I know that we’ve laughed at what a trickster I am before, but it really is true.  In order for me to get to go home, cardiology wanted to make sure that everything about my heart and lungs were working fine.  They were a little concerned about some of my earlier test results and wanted to do another Echo to see if I had pulmonary hypertension (high blood pressure, but between my lungs and my heart, not like the normal blood pressure).  So, yesterday morning I got to put on my pretty (and comfy) scrubs and I got wheeled down to the Echo lab, where Mama C and I saw Jane (who was my nurse the first time that Mama C and Mommy came for an echo with me before my first overnight visit) who came over to make sure we were all okay because she had heard about my arrest.  My nurse for yesterday was Rita, who was really kind and made sure I got weight and height checked (5.13kg and 63cm) and then she gave me some medication to make me sleepy (because it’s easier to get a clear picture if I’m sleeping) and I drifted off for a really great nap.
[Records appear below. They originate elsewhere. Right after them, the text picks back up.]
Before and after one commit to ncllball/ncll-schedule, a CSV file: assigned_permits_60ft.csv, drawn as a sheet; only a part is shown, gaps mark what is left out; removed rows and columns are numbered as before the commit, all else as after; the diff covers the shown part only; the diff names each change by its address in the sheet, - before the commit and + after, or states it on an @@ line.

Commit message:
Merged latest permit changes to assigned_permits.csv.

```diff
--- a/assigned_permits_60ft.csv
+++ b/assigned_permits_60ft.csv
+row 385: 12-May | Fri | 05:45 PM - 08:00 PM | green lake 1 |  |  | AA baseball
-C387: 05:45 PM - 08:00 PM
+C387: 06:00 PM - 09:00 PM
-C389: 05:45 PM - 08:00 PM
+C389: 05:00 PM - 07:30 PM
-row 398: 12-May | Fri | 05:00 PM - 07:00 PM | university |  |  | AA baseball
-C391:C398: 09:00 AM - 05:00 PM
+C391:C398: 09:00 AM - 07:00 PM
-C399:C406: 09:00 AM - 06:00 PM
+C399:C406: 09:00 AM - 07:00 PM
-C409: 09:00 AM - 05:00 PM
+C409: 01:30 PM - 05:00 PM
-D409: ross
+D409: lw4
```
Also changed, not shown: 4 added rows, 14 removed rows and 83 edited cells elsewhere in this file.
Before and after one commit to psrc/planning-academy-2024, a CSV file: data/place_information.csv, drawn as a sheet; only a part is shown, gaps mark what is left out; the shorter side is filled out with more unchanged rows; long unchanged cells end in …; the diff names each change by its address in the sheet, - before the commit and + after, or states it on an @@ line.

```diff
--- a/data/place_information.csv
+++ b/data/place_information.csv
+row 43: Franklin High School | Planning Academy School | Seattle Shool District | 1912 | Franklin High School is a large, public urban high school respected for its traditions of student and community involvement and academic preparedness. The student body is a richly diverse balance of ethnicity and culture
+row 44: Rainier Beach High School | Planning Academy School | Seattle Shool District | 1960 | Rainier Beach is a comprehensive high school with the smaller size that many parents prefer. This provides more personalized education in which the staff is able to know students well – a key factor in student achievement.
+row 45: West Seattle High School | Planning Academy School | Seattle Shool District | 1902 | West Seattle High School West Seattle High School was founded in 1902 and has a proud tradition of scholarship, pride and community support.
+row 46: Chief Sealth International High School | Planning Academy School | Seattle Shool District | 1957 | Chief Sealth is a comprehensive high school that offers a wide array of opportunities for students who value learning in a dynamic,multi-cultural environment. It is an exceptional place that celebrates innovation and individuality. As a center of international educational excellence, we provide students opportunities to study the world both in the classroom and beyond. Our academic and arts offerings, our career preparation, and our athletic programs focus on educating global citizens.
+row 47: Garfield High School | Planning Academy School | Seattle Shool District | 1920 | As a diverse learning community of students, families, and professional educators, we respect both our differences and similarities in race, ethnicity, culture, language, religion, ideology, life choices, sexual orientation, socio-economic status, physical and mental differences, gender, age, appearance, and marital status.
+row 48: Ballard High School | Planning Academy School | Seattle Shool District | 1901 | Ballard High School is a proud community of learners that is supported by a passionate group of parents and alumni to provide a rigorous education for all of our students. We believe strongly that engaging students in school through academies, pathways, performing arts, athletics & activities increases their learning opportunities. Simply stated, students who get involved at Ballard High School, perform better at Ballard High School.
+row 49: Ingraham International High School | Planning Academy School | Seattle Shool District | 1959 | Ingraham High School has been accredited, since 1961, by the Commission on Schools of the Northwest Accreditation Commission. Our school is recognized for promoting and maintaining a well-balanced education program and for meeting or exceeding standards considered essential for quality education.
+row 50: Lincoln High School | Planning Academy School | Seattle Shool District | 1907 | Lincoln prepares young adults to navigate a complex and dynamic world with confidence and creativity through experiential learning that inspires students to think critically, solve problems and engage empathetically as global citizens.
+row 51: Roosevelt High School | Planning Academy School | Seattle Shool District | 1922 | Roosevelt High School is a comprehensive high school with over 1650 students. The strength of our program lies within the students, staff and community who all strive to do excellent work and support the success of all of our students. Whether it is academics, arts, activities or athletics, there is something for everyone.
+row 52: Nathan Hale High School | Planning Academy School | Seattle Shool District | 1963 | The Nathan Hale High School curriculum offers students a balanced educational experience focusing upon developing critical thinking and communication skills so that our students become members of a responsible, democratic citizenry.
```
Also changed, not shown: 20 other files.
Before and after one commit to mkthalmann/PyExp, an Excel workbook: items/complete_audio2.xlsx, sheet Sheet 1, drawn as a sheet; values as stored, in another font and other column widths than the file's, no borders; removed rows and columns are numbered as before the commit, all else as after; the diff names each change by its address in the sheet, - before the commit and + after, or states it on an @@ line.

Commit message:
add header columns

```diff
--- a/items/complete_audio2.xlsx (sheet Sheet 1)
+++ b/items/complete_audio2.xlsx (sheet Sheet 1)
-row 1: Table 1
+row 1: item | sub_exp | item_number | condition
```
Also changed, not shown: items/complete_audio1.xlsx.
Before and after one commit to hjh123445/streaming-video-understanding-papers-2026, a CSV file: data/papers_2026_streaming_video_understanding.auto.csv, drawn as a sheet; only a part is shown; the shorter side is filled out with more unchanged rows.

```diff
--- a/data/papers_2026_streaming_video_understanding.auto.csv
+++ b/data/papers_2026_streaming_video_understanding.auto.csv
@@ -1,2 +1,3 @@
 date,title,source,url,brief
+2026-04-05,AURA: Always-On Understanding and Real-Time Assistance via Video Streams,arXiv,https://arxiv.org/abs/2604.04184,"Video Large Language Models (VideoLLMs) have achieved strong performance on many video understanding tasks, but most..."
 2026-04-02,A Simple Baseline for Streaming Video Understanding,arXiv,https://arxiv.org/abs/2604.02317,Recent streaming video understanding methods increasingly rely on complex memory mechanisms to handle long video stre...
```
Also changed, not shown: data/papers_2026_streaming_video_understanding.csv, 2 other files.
Mama C, on the other hand, hung out beside me until it was over.  She says that she knew something wasn’t right because the radiologist walked away and went right to the phone to call someone.  It turns out that he was calling my cardiologist because there was something a little surprising happening inside of me.  My cardiologist came downstairs right away to talk to Mama C and explained what was going on.  The heart is made up of 4 chambers: the left and right atrium and the left and right ventricles.  The blood moves between the atrium and ventricles through tiny doors that open and close when the heart beats.  It turns out that I have a blood clot that is right on the door between my right atrium and ventricle and it`s only being held in place by a little thin arm.  This is dangerous because every time the door opens and closes, it puts pressure on that thin arm and it increases the chances of the clot coming lose and moving to my lungs (that`s called a pulmonary embolism and it`s really bad).  So, they`ve loaded me up with blood thinners to decrease the work my heart has to do and the goal is that the longer the clot doesn`t move, the more likely that it won`t move – that hopefully it will calcify and stay exactly where it is.  The good(ish) news is that it`s possible that this is what caused my cardiac arrest in the first place – maybe a small piece of is got dislodged earlier – so they`ve scheduled an MRI for Tuesday, to look at my heart and my brain more closely to see if they can figure out if there was damage done earlier.  But for now, the doctor`s have hooked me back up to the heart and oxygen monitors and are constantly checking the level of blood thinners in my system so that they can keep me safe.  When my cardiologist came upstairs to explain everything to Mommy (because Mama C wasn`t sure she could explain it as well as an actual doctor) she said that while they`ve seen this happen before, it`s actually really rare, which mostly made the mom`s laugh because of course I`m going to develop the thing that`s rare – I do every single time!

It also means that my nurses are coming in to check on me way more often, which isn`t so bad because they all think that I`m so adorable – especially with my pigtails.  One nurse took one look at me and said that I looked like Boo from Monsters Inc and then she called me that all night long.  I`m lucky their so nice to me, because I can certainly be quite cranky – I really don`t like getting my blood pressure taken and I scream horribly when they come to do bloodwork.  But most of the time I try and be extra charming to make up for the times that I`m not such a great patient.